§ EXERCISE AIM
Starting at the line with "update motif-mark" and going on through the line with "self.exon = Exon(self.sequence[self.exon_start:self.exon_end])", reproduce each line in the records below exactly and nothing more.

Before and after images
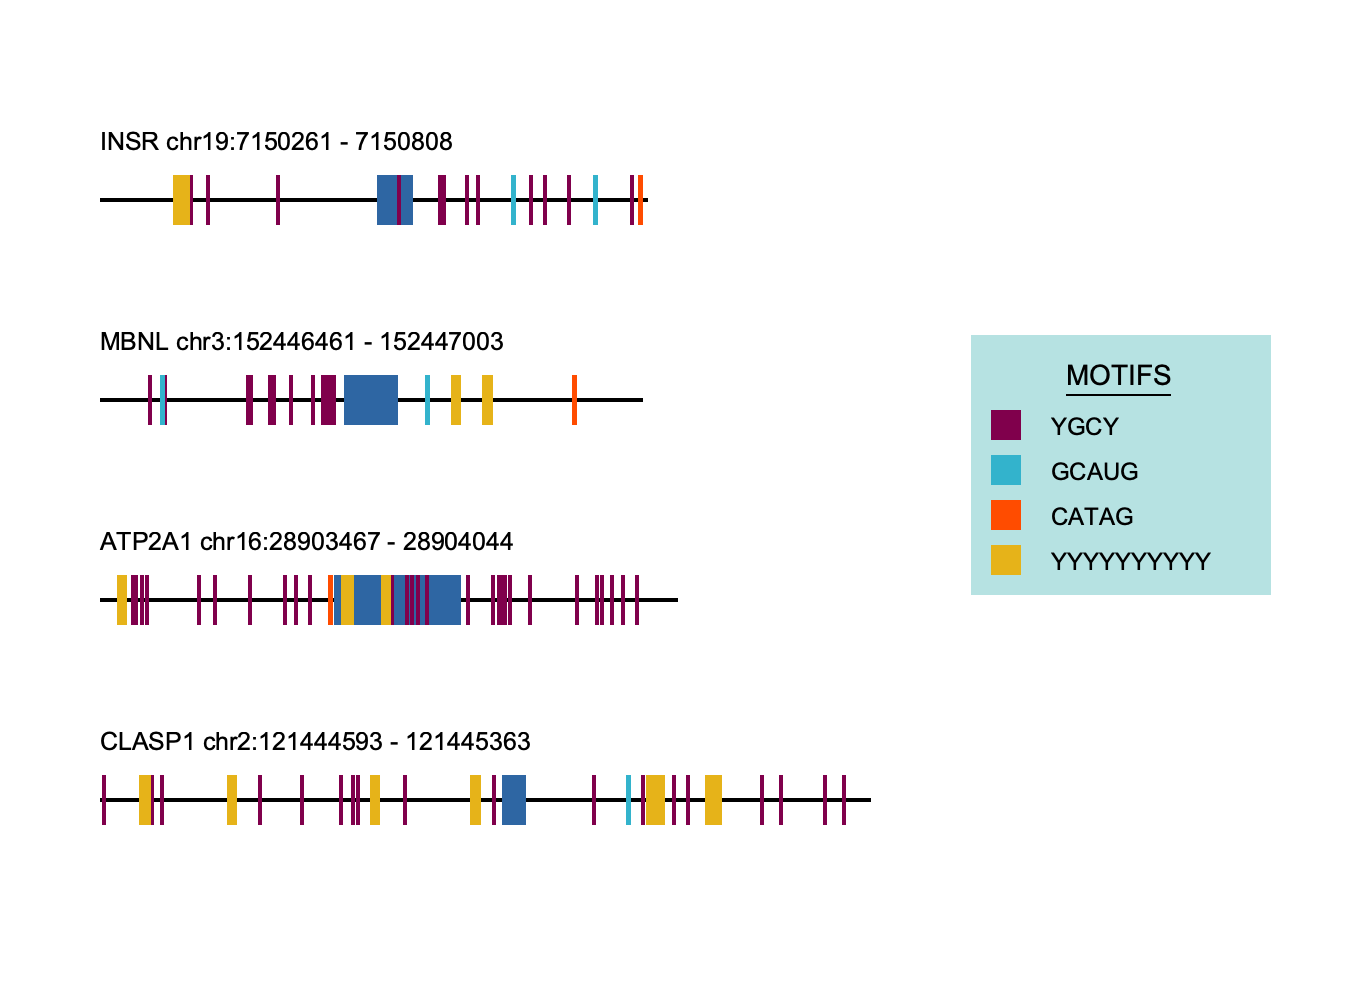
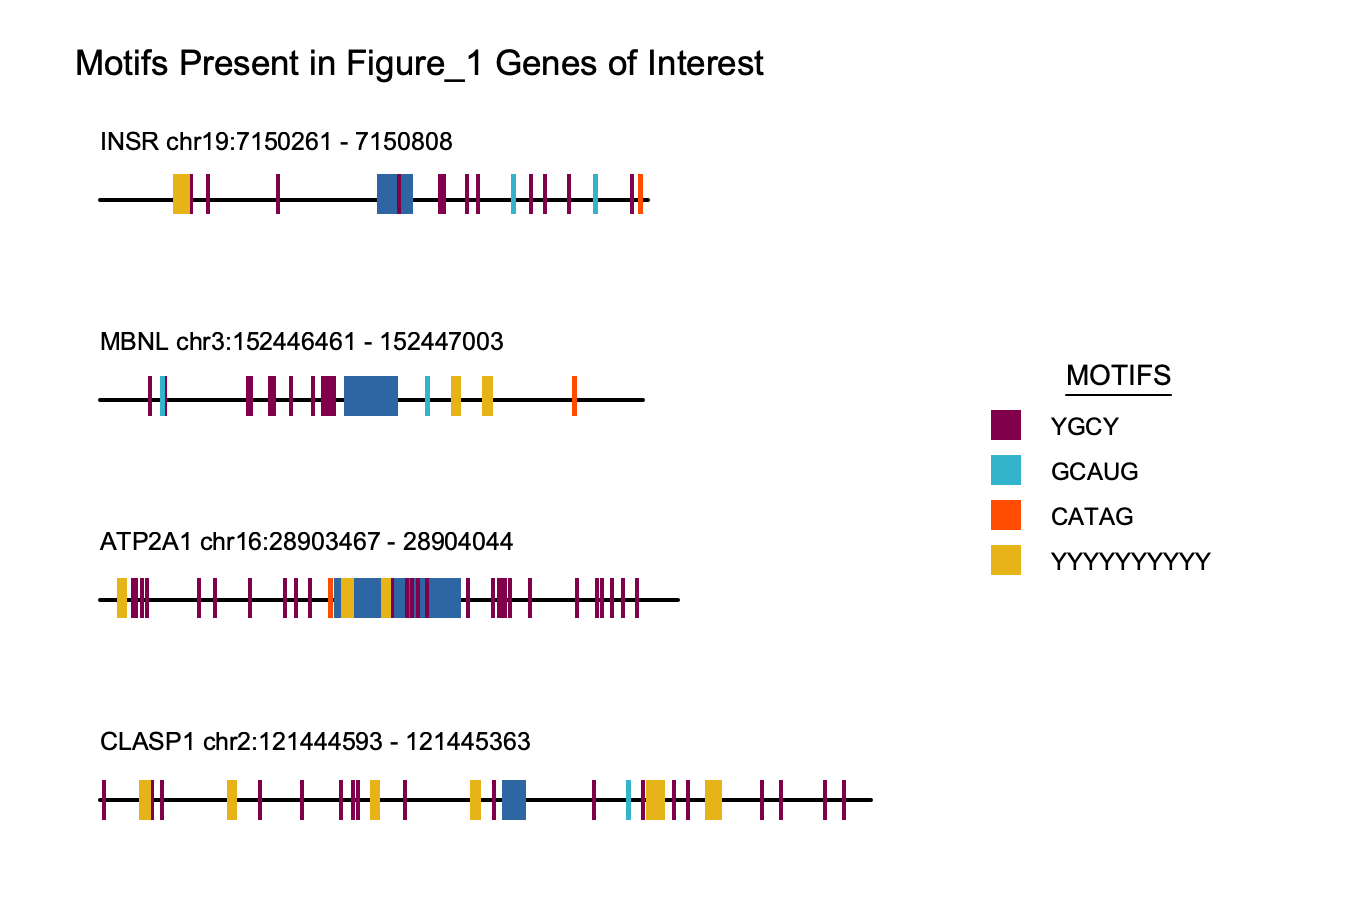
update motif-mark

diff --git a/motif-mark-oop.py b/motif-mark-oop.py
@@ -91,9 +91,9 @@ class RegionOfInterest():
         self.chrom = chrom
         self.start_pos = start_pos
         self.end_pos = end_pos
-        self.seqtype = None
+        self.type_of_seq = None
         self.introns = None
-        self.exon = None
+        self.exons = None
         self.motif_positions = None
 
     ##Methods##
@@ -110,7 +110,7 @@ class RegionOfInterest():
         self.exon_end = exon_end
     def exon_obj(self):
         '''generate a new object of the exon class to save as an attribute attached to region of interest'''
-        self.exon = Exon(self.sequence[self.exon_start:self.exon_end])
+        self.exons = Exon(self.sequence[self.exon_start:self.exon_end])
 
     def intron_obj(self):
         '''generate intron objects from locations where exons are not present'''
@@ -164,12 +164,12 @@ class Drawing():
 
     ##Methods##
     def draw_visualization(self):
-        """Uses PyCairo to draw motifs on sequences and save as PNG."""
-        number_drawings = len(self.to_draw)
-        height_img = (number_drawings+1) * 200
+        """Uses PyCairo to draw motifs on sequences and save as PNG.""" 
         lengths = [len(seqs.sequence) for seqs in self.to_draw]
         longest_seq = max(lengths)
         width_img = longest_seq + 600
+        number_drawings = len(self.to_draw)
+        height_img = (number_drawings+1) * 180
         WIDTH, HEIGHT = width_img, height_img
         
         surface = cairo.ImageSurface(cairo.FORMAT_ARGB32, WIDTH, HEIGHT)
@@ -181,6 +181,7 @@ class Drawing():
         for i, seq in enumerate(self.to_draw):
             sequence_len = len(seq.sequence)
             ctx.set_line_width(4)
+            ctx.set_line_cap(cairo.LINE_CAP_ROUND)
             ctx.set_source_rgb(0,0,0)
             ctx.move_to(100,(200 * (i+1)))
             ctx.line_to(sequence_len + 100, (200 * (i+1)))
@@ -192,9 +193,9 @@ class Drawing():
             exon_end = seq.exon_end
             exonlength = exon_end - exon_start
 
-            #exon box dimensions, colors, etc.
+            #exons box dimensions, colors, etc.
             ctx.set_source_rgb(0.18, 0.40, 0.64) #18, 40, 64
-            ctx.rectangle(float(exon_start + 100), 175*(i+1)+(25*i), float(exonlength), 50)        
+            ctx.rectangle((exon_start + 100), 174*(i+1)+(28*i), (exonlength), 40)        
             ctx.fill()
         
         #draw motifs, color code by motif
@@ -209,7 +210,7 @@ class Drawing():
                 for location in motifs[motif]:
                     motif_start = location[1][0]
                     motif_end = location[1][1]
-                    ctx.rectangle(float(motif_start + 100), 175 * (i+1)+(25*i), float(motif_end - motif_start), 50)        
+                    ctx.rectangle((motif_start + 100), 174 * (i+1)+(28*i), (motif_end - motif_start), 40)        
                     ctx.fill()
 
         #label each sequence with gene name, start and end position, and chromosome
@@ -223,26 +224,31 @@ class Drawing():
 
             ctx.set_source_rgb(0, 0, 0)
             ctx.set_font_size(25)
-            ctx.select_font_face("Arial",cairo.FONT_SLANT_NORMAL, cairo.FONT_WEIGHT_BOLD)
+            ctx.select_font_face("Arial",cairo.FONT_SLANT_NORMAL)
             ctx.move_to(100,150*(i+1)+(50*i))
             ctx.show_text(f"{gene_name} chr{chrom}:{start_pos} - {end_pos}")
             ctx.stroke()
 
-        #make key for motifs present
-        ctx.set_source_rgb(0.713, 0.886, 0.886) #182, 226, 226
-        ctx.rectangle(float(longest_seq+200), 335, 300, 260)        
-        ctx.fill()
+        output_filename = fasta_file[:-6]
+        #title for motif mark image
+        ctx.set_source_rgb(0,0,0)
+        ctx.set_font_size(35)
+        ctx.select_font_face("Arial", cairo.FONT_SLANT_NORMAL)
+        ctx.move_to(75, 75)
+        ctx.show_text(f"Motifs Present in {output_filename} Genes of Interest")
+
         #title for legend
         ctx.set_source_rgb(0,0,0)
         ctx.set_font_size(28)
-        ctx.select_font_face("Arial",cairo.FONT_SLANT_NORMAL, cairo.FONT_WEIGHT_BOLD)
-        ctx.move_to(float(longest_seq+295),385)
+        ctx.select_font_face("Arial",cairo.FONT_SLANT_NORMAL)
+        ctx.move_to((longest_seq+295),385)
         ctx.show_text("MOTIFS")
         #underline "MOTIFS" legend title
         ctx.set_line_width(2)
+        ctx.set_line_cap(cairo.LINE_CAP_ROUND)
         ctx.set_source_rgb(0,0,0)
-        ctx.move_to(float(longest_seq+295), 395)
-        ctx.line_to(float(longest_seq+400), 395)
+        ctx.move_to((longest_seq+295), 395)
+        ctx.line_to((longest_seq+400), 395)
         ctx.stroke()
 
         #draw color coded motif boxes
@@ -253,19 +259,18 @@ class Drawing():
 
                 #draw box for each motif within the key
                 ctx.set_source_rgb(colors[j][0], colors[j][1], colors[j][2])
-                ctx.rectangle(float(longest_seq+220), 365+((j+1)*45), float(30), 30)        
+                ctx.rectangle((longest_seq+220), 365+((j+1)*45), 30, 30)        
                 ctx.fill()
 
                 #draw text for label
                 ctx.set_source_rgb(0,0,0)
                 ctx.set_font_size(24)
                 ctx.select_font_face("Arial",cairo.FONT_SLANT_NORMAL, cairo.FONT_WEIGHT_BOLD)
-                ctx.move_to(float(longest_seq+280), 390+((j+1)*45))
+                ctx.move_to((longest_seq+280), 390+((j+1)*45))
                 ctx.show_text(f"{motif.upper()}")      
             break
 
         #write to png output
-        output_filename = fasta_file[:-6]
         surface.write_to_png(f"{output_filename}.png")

--

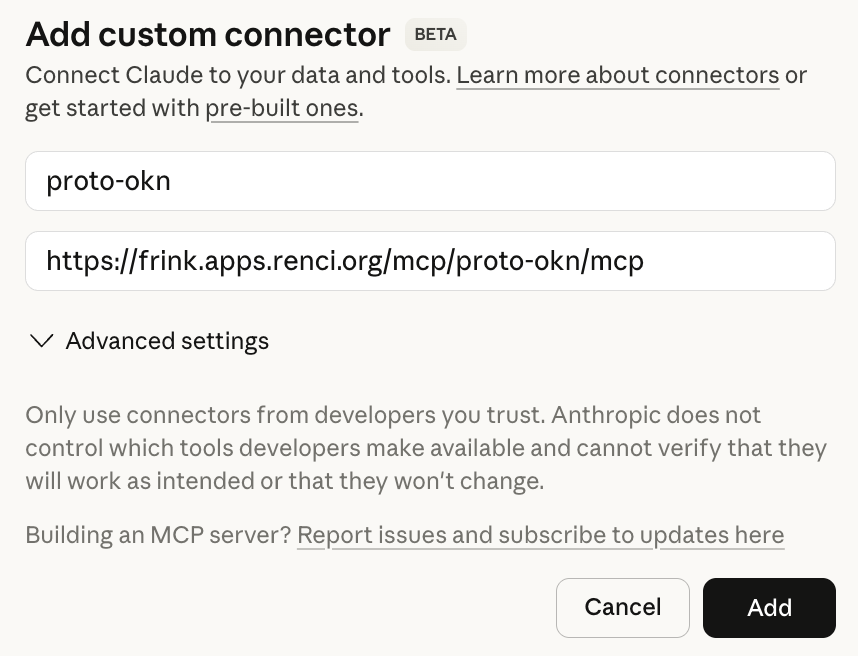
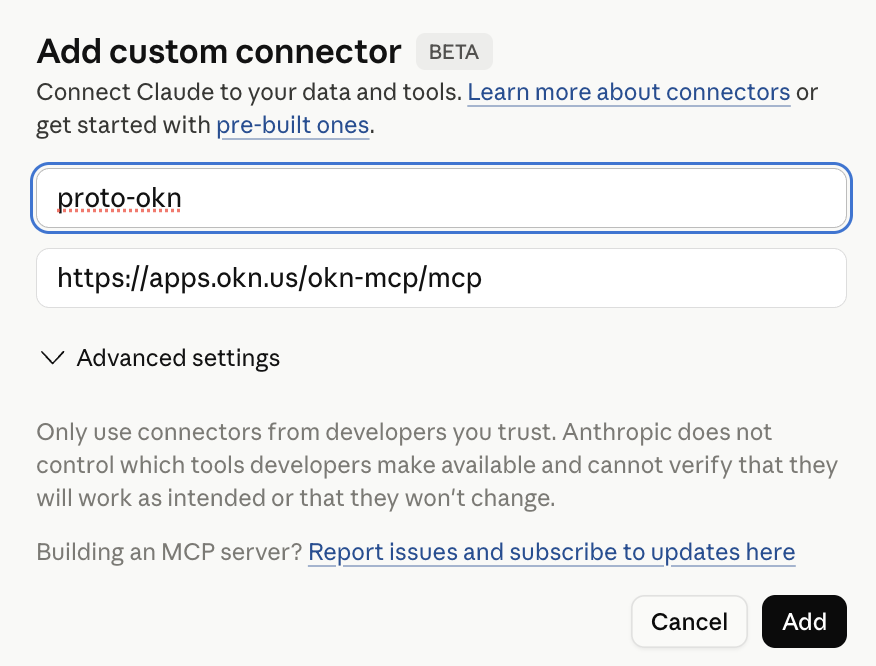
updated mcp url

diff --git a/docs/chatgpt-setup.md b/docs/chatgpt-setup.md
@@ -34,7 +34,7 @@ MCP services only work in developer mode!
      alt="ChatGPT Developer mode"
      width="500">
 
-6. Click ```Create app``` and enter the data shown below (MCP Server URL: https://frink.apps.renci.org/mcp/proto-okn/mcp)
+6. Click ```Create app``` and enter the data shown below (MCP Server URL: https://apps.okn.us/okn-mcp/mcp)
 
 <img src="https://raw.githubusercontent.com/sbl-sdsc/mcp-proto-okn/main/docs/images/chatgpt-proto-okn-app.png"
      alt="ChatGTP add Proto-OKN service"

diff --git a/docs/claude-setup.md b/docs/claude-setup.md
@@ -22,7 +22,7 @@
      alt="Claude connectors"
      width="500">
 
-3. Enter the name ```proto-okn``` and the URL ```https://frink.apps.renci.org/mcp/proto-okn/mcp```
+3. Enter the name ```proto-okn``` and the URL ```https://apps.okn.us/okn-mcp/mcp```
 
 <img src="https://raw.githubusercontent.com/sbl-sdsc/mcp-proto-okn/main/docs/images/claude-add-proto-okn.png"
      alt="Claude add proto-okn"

§ ANSWER SECTION
update motif-mark

diff --git a/motif-mark-oop.py b/motif-mark-oop.py
@@ -91,9 +91,9 @@ class RegionOfInterest():
         self.chrom = chrom
         self.start_pos = start_pos
         self.end_pos = end_pos
-        self.seqtype = None
+        self.type_of_seq = None
         self.introns = None
-        self.exon = None
+        self.exons = None
         self.motif_positions = None
 
     ##Methods##
@@ -110,7 +110,7 @@ class RegionOfInterest():
         self.exon_end = exon_end
     def exon_obj(self):
         '''generate a new object of the exon class to save as an attribute attached to region of interest'''
-        self.exon = Exon(self.sequence[self.exon_start:self.exon_end])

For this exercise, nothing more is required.